Doug McDermott’s first two seasons with the Chicago Bulls were mostly underwhelming, especially considering his age and the loot the Bulls gave up to acquire him on draft night in 2014. The first year wasn’t entirely his fault as he underwent knee surgery in the middle of the season and was stapled to the bench when he returned, but he was also really bad when he did play, so Tom Thibodeau’s reasoning for keeping him pinned to said bench was at least justified.
Last season saw some tangible improvement, mostly in regards to his three-point shooting. He shot 42.5 percent from long range and had several games where the “McBuckets” moniker was truly apt. (Hi, Trashtors!)
However, Dougie still left a lot to be desired, unless your thing is watching Vines of a clueless defender running around like his head was cut off. McDermott can still be a somewhat useful player if all he ever provides is elite three-point shooting (that rings even more true on a Bulls squad that’ll sorely need his outside shooting), but Ian Levy over at Nylon Calculus outlined yesterday some specific aspects of his game that need improvement if he wants to make a significant leap in his pivotal third season in the league.
McDermott’s defense obviously needs a lot of work, and maybe those offseason workouts with Jimmy Butler will help in that regard. McDermott’s defense is so bad that even an improvement to slightly below average or merely mediocre would be a big plus. Levy of course pointed out that that kind of improvement is necessary for McDermott to be “an important player on a good team,” but he also noted that Doug needs to make his offensive game more well-rounded:
Although McDermott shot a robust 42.5 percent on three-pointers last season on a high number of attempts, he didn’t offer much else on the offensive end.

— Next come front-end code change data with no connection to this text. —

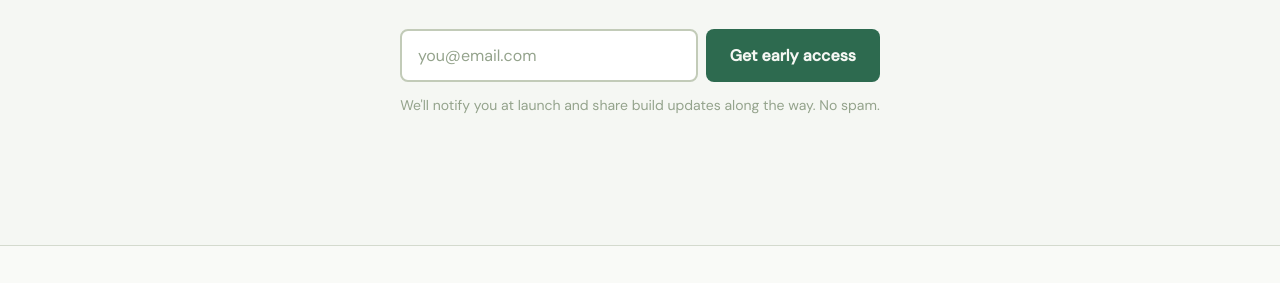
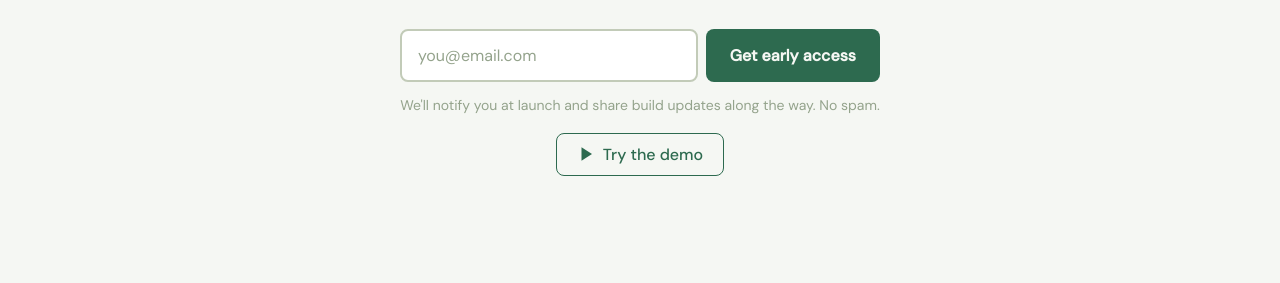
Before and after one commit to wellet-app/getwellet, a plain HTML site: page index.html in a window 1280 px wide. Shown: the part 445-728 px from the top of the page. Drawn offline with Linux system fonts and the light colour scheme; no server answers.

Commit message:
feat: add 'Try the demo' button to hero section
Outline-style button below waitlist form links to
mywellet.com?demo=guided in a new tab. Play icon + hover
fill transition matches existing site design.

```diff
--- a/index.html
+++ b/index.html
@@ -80,6 +80,10 @@
           <p>You're in. We'll keep you posted.</p>
         </div>
       </div>
+      <a href="https://mywellet.com?demo=guided" target="_blank" rel="noopener noreferrer" class="btn-demo">
+        <svg width="18" height="18" viewBox="0 0 24 24" fill="currentColor" stroke="none"><polygon points="6,3 20,12 6,21"/></svg>
+        Try the demo
+      </a>
     </div>
   </section>
 
--- a/style.css
+++ b/style.css
@@ -406,6 +406,34 @@ section {
 .btn-primary:disabled {
   opacity: 0.6;
   cursor: not-allowed;
+}
+
+.btn-demo {
+  display: inline-flex;
+  align-items: center;
+  gap: 8px;
+  margin-top: var(--space-4);
+  padding: var(--space-2) var(--space-5);
+  background: transparent;
+  color: var(--color-primary);
+  border: 1.5px solid var(--color-primary);
+  border-radius: var(--radius-md);
+  font-family: var(--font-body);
+  font-size: var(--text-sm);
+  font-weight: 500;
+  text-decoration: none;
+  cursor: pointer;
+  transition: background 0.15s, color 0.15s;
+}
+
+.btn-demo:hover {
+  background: var(--color-primary);
+  color: var(--color-text-inverse);
+}
+
+.btn-demo:active {
+  background: var(--color-primary-hover);
+  color: var(--color-text-inverse);
 }
 
 .waitlist-note {
```
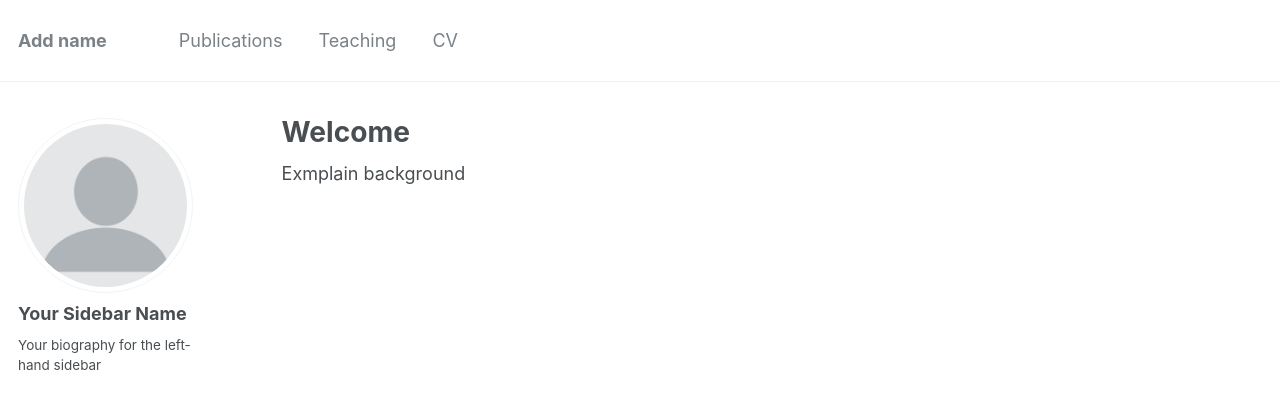
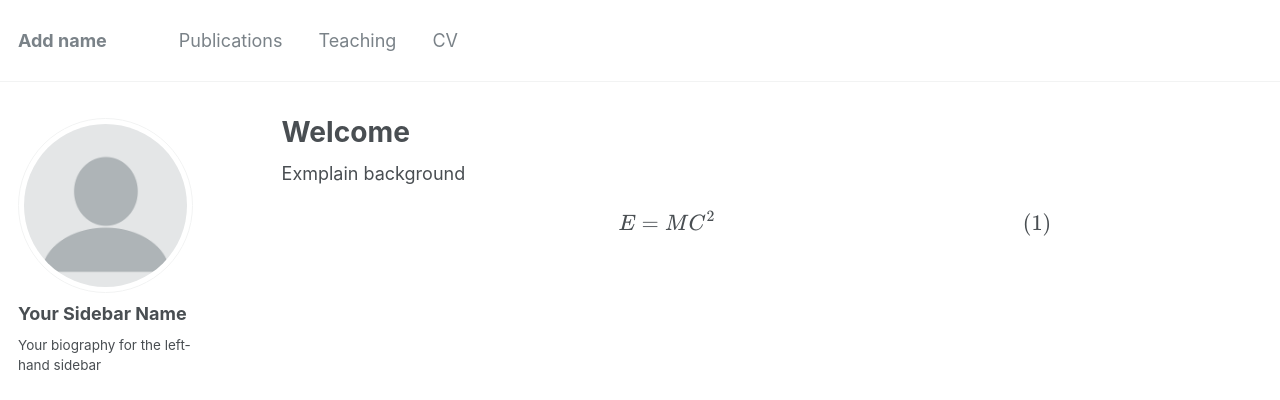
Before and after one commit to alexandercyrus/tentative.github.io, a Jekyll site: the page built from _pages/about.md, in a window 1280 px wide. Shown: the top 400 px of the page. Built offline with Jekyll 4.4.1, drawn with Linux system fonts in a browser that asks for light colours; formulas are drawn with MathJax 3.

Commit message:
Update about.md

```diff
--- a/_pages/about.md
+++ b/_pages/about.md
@@ -9,3 +9,5 @@ redirect_from:
 ---
 
 Exmplain background
+
+$$ E= MC^2 $$
```
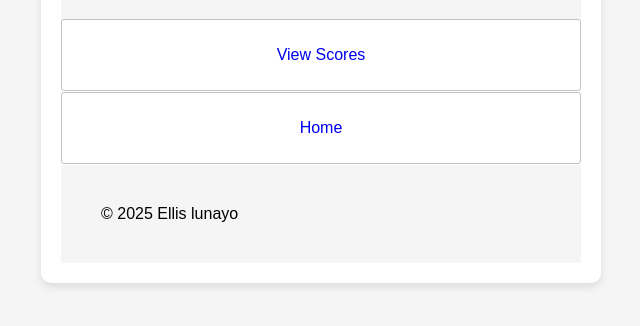
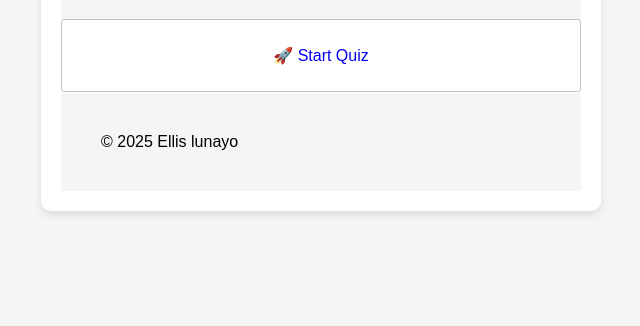
Before and after one commit to Moringa-SDF-PT10/ellis-lunayo-trivia-project, a plain HTML site: page index.html in a window 1280 px wide. Shown: the part 382-708 px from the top of the page, without its empty margins (319-959 px from the left). Drawn offline with Linux system fonts and the light colour scheme; no server answers.

Commit message:
updated the homepage

```diff
--- a/index.html
+++ b/index.html
@@ -14,9 +14,9 @@
         <div class="quiz-container">
             <div class="category-badge">Vehicles<span class="difficulty">Easy</span></div>
             <h1>How Best do you Know Your Car </h1>
-            <!-- <a class="btn" href="/game.html" >&#128640; Start Quiz</a> -->
-            <a class="btn" href="/results.html" > View Scores</a>
-            <a class="btn" href="/index.html" > Home</a>
+            <a class="btn" href="/game.html" >&#128640; Start Quiz</a>
+            <!-- <a class="btn" href="/results.html" > View Scores</a> -->
+            <!-- <a class="btn" href="/index.html" > Home</a> -->
 
 
         <footer>
```
Also changed, not shown: game.html (+1 -1 lines).
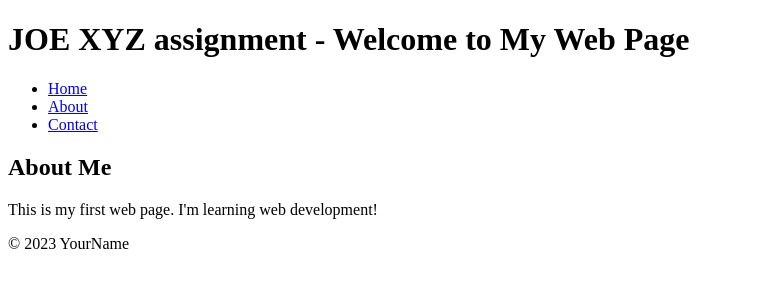
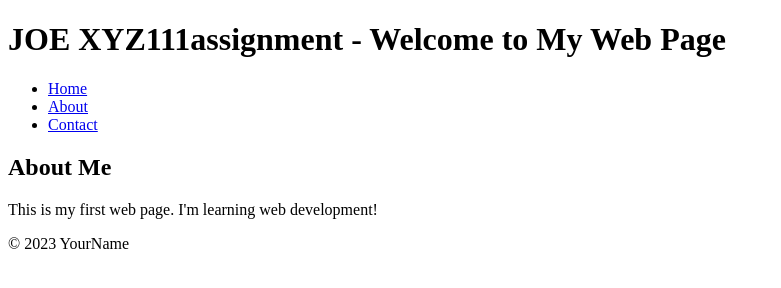
Before and after one commit to JoeChengCCC/JCAssignment, a plain HTML site: page index.html in a window 1280 px wide. Shown: the whole page, without its empty margins (0-781 px from the left). Drawn offline with Linux system fonts and the light colour scheme.

Commit message:
Update index.html

```diff
--- a/index.html
+++ b/index.html
@@ -5,7 +5,7 @@
 </head>
 <body>
     <header>
-        <h1> JOE XYZ assignment - Welcome to My Web Page</h1>
+        <h1> JOE XYZ111assignment - Welcome to My Web Page</h1>
     </header>
     <nav>
         <ul>
```
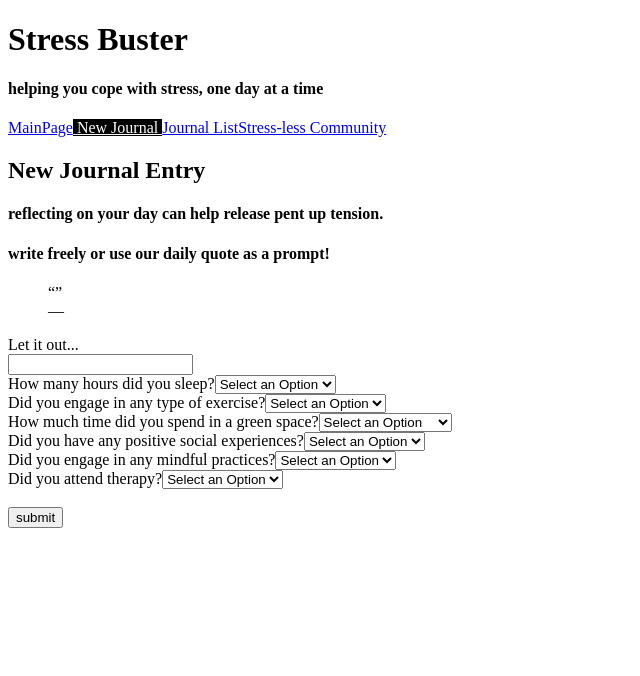
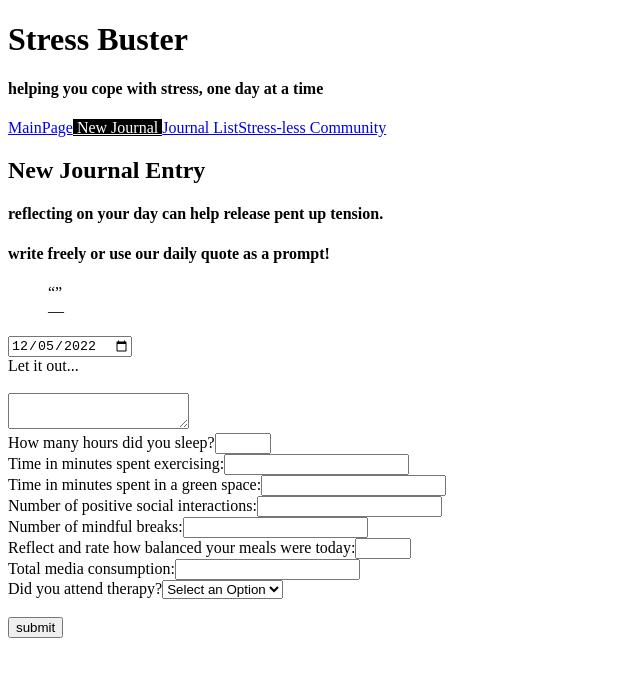
Before and after one commit to timmyyan-git/stress-buster-health-journal, a React (Create React App) app in the folder project/: page /NewJournal in a window 1280 px wide. Shown: the top 676 px of the page, without its empty margins (0-640 px from the left). Built offline with nearby package versions, Linux system fonts and the light colour scheme; no server answers; data requests are answered from the project's data file.

Commit message:
form refactor, form post, form render

```diff
--- a/project/db.json
+++ b/project/db.json
@@ -1,17 +1,30 @@
 {
-    "journals": [
-        {
-            "id": 1,
-            "date": "12/7/2022",
-            "journalWriting": "Testing journal section",
-            "sleep": 8,
-            "exercise": "Yes",
-            "greenSpace": "",
-            "social": "Yes",
-            "mindful": "Yes",
-            "therapy": "no"
-
-        }
-
-    ]
+  "journals": [
+    {
+      "date": "2022-12-07",
+      "sleep": "2",
+      "journalWriting": "Testing journal",
+      "exercise": "60",
+      "greenSpace": "60",
+      "social": "100",
+      "mindful": "5",
+      "nutrition": "6",
+      "mentalHealth": "90",
+      "therapy": "Yes",
+      "id": 2
+    },
+    {
+      "date": "2022-12-07",
+      "sleep": "1",
+      "journalWriting": "ugh",
+      "exercise": "1",
+      "greenSpace": "3",
+      "social": "1",
+      "mindful": "1",
+      "nutrition": "2",
+      "mentalHealth": "1",
+      "therapy": "No",
+      "id": 3
+    }
+  ]
 }
--- a/project/src/App.js
+++ b/project/src/App.js
@@ -29,10 +29,19 @@ function App() {
   useEffect(() => {
     fetch("http://localhost:3000/journals")
       .then(response => response.json())
-      .then(response => setJournalList(response))
+      .then(journalData => setJournalList(journalData))
+
   }, [])
 
- console.log(journalList)
+
+
+  // write a callback function to capture updated form data
+
+  function updateJournalList(updatedData){
+
+    setJournalList([...journalList, updatedData])
+
+  }
 
   return (
     <div>
@@ -42,7 +51,7 @@ function App() {
           <MainPage onRandomQuote={randomQuote} />
         </Route>
       <Route path="/NewJournal">
-        <NewJournal onRandomQuote={randomQuote}/>
+        <NewJournal onUpdateJournalList={updateJournalList} onRandomQuote={randomQuote}/>
       </Route>
      <Route path="/PreviousJournals">
       <PreviousJournals onJournalList={journalList} />
--- a/project/src/JournalCard.js
+++ b/project/src/JournalCard.js
@@ -1,20 +1,24 @@
 function JournalCard ({onJournal}){
-    const {date, journalWriting, sleep, exercise, greenSpace, social, mindful, therapy} = onJournal
+
+    const {date, journalWriting, sleep, exercise, greenSpace, social, mindful, therapy, nutrition, mentalHealth} = onJournal
     console.log(journalWriting)
 
     return (
         <li>
             <div>Date:{date}</div>
+            <div>Journal Prompt:</div>
             <div>
                 <p>My thoughts: </p>
                 <p> {journalWriting}</p>
             </div>
-            <div>Hours of Sleep: {sleep}</div>
-            <div>Exercised Today? {exercise}</div>
-            <div>Green Space? {greenSpace}</div>
-            <div>Meaningful Social Interaction: {social}</div>
-            <div>Take Mindful Breaks? {mindful}</div>
-            <div>Attened Therapy? {therapy}</div>
+            <div>Hours of sleep: {sleep}</div>
+            <div>Time spent exercising: {exercise}</div>
+            <div>Time in greeen space {greenSpace}</div>
+            <div>Number of positive social interactions: {social}</div>
+            <div>Number of Mindful Breaks {mindful}</div>
+            <div>Quality of balanced meals: {nutrition} / 10 </div>
+            <div>Total media consumption: {mentalHealth} </div>
+            <div>Attended Therapy? {therapy}</div>
         </li>
     )
 }
--- a/project/src/JournalForm.js
+++ b/project/src/JournalForm.js
@@ -1,92 +1,107 @@
-import React, { useState } from 'react';
+import React, { useState, useEffect } from 'react';
 import ReactDOM from 'react-dom';
 
 
 
 
 
-function JournalForm (){
+function JournalForm ({onUpdateJournalList}){
 
-    const [journalWriting, setJournalWriting] = useState ("")
-    const [sleep, setSleep] = useState ("")
-    const [exercise, setExercise] = useState ("")
-    const [greenSpace, setGreenSpace] = useState ("")
-    const [social, setSocial] = useState ("")
-    const [mindful, setMindful] = useState ("")
-    const [therapy, setTherapy] = useState ("")
 
-    function handleSubmit(event) {
-        event.preventDefault()
-        console.log(event.target.username.value)
-      }
+    let curr = new Date();
+    curr.setDate(curr.getDate());
+    let date = curr.toISOString().substring(0,10);
 
-    return (
-        <div>
-            <div>
+    const [formData, setFormData] = useState({
+        date: date,
+        sleep: "",
+        journalWriting: "",
+        exercise: "",
+        greenSpace: "",
+        social: "",
+        mindful: "",
+        nutrition: "",
+        mentalHealth: "",
+        therapy: ""
+    })
+
+    function onFormChange (e) {
+        setFormData({
+            ...formData,
+            [e.target.name]: e.target.value
+        })
+    }
+
+            function handleSubmit(event) {
+                event.preventDefault()
+                fetch("http://localhost:3000/journals", {
+                    method: "POST",
+                    headers: {
+                        "Content-Type": "application/json"
+                    },
+                    body: JSON.stringify(formData)
+                })
+                    .then(response => response.json())
+                    .then(updatedData => onUpdateJournalList(updatedData))
+            }
+            console.log(formData)
+
+            return (
+                <div>
+            <form onSubmit={handleSubmit}>
+            <input type="date" name="date" onChange={onFormChange}
+            defaultValue={date}
+            ></input>
+            <br></br>
             <label>Let it out...</label>
-            <br/>
-            <input type="text" id="writing"value={journalWriting} onChange= { e=> setJournalWriting(e.target.value)}/>
-
-                <br/>
-            </div>
-            <form onSubmit={handleSubmit}>
+            <br/><br/>
+            <textarea type="text" name="journalWriting" id="writing"  onChange= {onFormChange}/>
+            <br></br>
             <label htmlFor="type">How many hours did you sleep?</label>
-            <select id="type" value={sleep} onChange= {e => setSleep(e.target.value)}>
-            <option>Select an Option</option>
-             <option> 0 Hours</option>
-             <option > 1 Hour</option>
-             <option> 2 Hours</option>
-             <option> 3 Hours</option>
-             <option> 4 Hours</option>
-             <option> 5 Hours</option>
-             <option> 6 Hours</option>
-             <option> 7 Hours</option>
-             <option> 8 Hours</option>
-             <option> 9+ Hours</option>
-            </select>
+            <input type="number" id="time" step="1" min="0" max="24"  name="sleep" onChange= {onFormChange}>
+            </input>
 
                <br/>
 
-            <label htmlFor="type">Did you engage in any type of exercise?</label>
-            <select id="type" value= {exercise} onChange= {e =>setExercise(e.target.value)}>
-             <option>Select an Option</option>
-             <option>Yes</option>
-            <option> No</option>
-            </select>
+            <label htmlFor="type">Time in minutes spent exercising:</label>
+            <input type="number" min="0" id="type" name="exercise"  onChange= {onFormChange}>
+            </input>
 
                 <br/>
 
-            <label htmlFor="type">How much time did you spend in a green space?</label>
-            <select id="type"value={greenSpace} onChange= {e => setGreenSpace(e.target.value)}>
-             <option>Select an Option</option>
-             <option>0 Hours</option>
-            <option> less than 30 mins </option>
-            <option> more than 30 mins</option>
-            </select>
+            <label htmlFor="type">Time in minutes spent in a green space:</label>
+            <input type="number" min="0" id="type" name="greenSpace"  onChange= {onFormChange}>
+            </input>
 
             <br/>
 
-            <label htmlFor="type">Did you have any positive social experiences?</label>
-            <select id="type" value={social} onChange= {e => setSocial(e.target.value)}>
-             <option>Select an Option</option>
-             <option>Yes</option>
-            <option> No</option>
-            </select>
+            <label htmlFor="type">Number of positive social interactions:</label>
+            <input type="number" min="0" id="type" name="social"  onChange= {onFormChange}>
+            </input>
 
 
             <br/>
 
-            <label htmlFor="type">Did you engage in any mindful practices?</label>
-            <select id="type"value={mindful} onChange = {e => setMindful(e.target.value)}>
-             <option>Select an Option</option>
-             <option>Yes</option>
-            <option> No</option>
-            </select>
+            <label htmlFor="type">Number of mindful breaks:</label>
+            <input type="number" min="0" id="type" name="mindful"  onChange= {onFormChange}>
+            </input>
+
+            <br/>
+
+            <label htmlFor="type">Reflect and rate how balanced your meals were today:</label>
+            <input type="number" min="0" max="10" id="type" name="nutrition"  onChange= {onFormChange}>
+            </input>
+
+            <br/>
+
+            <label htmlFor="type">Total media consumption:</label>
+            <input type="number" min="0" id="type" name="mentalHealth"  onChange= {onFormChange}>
+            </input>
 
             <br/>
 
             <label htmlFor="type">Did you attend therapy?</label>
-            <select id="type"value= {therapy} onChange= {e => setTherapy(e.target.value)}>
+            <select id="type" name="therapy" onChange= {onFormChange}>
              <option>Select an Option</option>
              <option>Yes</option>
             <option> No</option>
--- a/project/src/NewJournal.js
+++ b/project/src/NewJournal.js
@@ -1,7 +1,7 @@
 import JournalForm from "./JournalForm"
 // import moment from "moment";
 
-function NewJournal ({onRandomQuote}){
+function NewJournal ({onUpdateJournalList, onRandomQuote}){
     const {author, content} = onRandomQuote
     return (
         <div>
@@ -12,7 +12,7 @@ function NewJournal ({onRandomQuote}){
            <div>
            <blockquote>&ldquo;{content}&rdquo; <footer>&mdash; {author}</footer></blockquote>
         </div>
-            <JournalForm />
+            <JournalForm onUpdateJournalList={onUpdateJournalList} />
         </div>
     )
 }
--- a/project/src/PreviousJournals.js
+++ b/project/src/PreviousJournals.js
@@ -1,17 +1,17 @@
 import JournalCard from "./JournalCard"
 
 function PreviousJournals ( {onJournalList} ){
+
     const journalsToDisplay = onJournalList.map((journal) => {
         return <JournalCard onJournal={journal} key={journal.id} />
     })
-    console.log(onJournalList)
 
 
     return (
 
 
         <ul>
-            <h1>Previous Journal</h1>
+            <h1>Your Journey So Far...</h1>
             {journalsToDisplay}
         </ul>
     )
--- a/project/src/Resources.js
+++ b/project/src/Resources.js
@@ -4,9 +4,9 @@ function Resources (){
 
     return (
         <div>
-            <p>
+
             <b><em>Resources</em></b>
-           </p>
+
 
             <a href="https://www.acesaware.org/wp-content/uploads/2020/12/Roadmap-For-Resilience_CA-Surgeon-Generals-Report-on-ACEs-Toxic-Stress-and-Health.pdf"
             target="_blank">
@@ -16,7 +16,7 @@ function Resources (){
                 id="resource-image">
                 </img>
             </a>
-            <br></br>
+            {/* <br></br> */}
             <p><em>Professional or Community Resources</em></p>
             <p>Get Local Referrals: </p>
             <a href="tel:+1-800-662-4357">
```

He had nearly as many turnovers (53) as assists (59) and shot 55.4 percent inside the restricted area, 152nd of 186 players with at least 150 attempts in that area.
If we look at granular usage statistics, McDermott used just 26 possessions as the ball-handler in the pick-and-roll, just 21 in post-ups and less than 10 as the screener in the pick-and-roll. Almost all of McDermott’s half-court offensive opportunities were spotting up or coming off screens and curls. His jump shot was reliable this season but he had less than 100 drives on the entire season and shot just 39.1 percent on those drives — a reflection of how ineffective he was attacking closeouts or doing something other than shooting off the catch.
All these numbers, plus his poor rebound/steal/block rates, back up the assertion of many that McDermott really doesn’t do anything besides shoot it well from outside. (I will admit he had some sweet dunks last year.) And if McDermott wants to make a significant impact on a really good team, he’ll have to develop some of his other skills. Levy brought up the Kyle Korver/J.J. Redick comparisons, which I don’t like but are inevitable, and pointed out how both guys turned into true impact players by becoming capable passers, defenders and finishers around the basket, among other things, to go along with their elite shooting.
Of course, a big question is what kind of opportunities McDermott will get on this Bulls roster. As mentioned, his already elite skill, spot-up shooting, will be vital to Chicago. But will he get more chances in some of these other areas?
I’m doubting we see him used much as a ball handler given the other ones on the team, but the Bulls should look at getting him more chances in the post when the matchups call for it, and using him as a screener in screen-and-pop situations could be deadly. An increase in drives off the catch when defenders close out hard on him would also be helpful (plus, you know, finishing), and that could also lead to more free throw attempts.
It’d be a huge boon to the Bulls if McDermott can develop some of these skills and be a legitimate positive player rather than a liability who can occasionally get hot with his jumper. But if all else fails, he just needs to fire away from three as much as possible to justify playing him significant minutes. I’m talking like five or six three-pointers a game, because if the the development in those other areas doesn’t come, what’s the point of playing him?